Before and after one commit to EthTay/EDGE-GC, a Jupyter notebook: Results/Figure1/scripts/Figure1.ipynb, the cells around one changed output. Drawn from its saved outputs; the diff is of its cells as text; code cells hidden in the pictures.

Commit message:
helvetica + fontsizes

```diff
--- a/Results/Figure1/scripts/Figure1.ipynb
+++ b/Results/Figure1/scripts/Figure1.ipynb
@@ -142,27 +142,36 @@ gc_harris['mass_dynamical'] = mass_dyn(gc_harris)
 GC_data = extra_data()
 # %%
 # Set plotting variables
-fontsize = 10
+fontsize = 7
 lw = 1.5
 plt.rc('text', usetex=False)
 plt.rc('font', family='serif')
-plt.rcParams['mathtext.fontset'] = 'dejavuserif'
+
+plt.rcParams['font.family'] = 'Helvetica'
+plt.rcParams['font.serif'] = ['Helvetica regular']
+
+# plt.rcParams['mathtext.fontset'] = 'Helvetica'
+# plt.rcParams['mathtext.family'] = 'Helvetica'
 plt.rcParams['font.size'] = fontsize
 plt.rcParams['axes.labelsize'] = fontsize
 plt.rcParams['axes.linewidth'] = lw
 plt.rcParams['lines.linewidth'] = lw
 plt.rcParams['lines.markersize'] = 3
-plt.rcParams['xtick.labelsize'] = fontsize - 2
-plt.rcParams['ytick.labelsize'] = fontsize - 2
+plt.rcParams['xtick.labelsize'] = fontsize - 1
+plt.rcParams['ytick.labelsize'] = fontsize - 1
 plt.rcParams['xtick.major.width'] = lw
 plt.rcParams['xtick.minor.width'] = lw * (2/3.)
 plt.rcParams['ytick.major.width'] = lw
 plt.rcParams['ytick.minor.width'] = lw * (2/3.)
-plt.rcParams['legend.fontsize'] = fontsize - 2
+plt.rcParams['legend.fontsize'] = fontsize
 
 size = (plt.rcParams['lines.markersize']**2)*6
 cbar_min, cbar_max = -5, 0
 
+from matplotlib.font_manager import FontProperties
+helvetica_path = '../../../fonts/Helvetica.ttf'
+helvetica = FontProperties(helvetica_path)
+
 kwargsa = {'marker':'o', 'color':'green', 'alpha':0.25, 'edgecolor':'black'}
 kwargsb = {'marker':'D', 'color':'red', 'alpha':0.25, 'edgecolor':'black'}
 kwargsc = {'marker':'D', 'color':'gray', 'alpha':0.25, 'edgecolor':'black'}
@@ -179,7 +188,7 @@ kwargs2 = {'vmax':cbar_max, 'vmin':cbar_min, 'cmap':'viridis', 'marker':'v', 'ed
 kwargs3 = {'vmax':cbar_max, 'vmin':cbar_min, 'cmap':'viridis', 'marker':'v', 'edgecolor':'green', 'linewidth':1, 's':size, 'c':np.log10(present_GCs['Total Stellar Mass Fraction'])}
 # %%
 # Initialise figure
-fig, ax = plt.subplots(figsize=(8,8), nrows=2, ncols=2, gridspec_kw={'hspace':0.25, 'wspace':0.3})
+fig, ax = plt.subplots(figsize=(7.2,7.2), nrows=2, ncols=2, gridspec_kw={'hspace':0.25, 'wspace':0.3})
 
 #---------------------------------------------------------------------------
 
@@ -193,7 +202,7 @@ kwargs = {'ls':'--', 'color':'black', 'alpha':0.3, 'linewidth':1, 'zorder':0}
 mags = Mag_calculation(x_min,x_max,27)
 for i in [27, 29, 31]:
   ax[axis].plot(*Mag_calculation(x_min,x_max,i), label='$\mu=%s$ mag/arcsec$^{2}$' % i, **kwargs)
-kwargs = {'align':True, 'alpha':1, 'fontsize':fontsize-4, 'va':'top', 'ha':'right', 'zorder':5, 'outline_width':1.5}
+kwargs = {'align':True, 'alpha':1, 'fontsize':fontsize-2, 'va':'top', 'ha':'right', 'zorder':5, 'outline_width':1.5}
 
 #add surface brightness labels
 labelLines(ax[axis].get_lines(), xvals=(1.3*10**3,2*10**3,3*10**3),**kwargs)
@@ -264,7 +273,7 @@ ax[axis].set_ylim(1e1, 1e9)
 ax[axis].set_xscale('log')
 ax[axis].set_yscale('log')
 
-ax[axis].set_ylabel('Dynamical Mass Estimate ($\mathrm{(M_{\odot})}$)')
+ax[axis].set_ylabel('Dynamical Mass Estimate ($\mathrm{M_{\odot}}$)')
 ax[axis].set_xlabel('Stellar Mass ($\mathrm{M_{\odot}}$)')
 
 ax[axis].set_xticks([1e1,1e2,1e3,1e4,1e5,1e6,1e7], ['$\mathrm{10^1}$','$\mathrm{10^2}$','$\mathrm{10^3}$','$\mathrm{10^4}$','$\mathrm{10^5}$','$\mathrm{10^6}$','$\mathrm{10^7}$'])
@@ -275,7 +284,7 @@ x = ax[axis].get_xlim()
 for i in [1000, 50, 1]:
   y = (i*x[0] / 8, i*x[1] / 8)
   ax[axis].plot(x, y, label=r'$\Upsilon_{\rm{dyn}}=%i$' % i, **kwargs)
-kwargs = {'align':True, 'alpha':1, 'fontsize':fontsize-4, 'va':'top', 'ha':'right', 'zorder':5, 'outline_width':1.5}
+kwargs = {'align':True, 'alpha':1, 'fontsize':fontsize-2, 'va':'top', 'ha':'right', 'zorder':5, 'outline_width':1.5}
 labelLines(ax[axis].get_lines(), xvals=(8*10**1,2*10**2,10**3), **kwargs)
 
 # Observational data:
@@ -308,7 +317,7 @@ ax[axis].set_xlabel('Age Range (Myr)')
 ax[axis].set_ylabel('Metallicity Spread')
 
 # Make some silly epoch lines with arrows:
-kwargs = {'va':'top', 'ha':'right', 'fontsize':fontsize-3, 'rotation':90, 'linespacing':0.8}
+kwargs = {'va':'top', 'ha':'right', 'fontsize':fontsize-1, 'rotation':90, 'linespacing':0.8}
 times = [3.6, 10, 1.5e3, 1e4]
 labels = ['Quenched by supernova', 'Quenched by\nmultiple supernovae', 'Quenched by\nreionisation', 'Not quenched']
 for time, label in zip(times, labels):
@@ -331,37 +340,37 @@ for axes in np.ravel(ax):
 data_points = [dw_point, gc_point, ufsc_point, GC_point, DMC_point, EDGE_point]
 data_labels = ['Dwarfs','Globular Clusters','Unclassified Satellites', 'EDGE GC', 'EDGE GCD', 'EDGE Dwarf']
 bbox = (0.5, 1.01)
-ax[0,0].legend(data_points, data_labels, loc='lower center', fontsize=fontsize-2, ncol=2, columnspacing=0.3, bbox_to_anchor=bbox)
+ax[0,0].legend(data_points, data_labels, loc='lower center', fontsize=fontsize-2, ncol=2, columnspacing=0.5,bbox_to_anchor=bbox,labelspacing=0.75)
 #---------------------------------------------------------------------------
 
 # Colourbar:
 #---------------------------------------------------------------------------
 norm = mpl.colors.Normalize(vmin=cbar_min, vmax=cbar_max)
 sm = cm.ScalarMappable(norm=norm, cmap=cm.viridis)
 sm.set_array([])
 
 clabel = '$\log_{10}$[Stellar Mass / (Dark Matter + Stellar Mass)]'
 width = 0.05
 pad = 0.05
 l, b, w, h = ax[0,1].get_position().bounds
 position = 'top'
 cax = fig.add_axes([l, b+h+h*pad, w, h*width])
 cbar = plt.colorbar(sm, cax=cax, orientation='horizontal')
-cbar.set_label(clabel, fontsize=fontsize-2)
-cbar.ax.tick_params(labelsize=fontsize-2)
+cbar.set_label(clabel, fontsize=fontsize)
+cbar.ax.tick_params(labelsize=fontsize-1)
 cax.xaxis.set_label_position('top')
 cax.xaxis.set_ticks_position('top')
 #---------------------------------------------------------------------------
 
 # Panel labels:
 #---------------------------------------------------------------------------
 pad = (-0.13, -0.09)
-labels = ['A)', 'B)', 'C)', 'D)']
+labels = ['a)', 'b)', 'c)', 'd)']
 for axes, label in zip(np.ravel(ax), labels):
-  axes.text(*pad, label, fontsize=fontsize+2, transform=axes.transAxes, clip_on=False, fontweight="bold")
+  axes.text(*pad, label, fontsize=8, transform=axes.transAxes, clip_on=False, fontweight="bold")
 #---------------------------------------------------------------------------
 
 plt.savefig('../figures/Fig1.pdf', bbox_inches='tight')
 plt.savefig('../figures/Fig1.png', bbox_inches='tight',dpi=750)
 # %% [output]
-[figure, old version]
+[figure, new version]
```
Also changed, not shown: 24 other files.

· · ·

### [Problem details]
Return the count of lines in the entries above that include the word "alpha", without any added text.

### [Solution to this problem]
8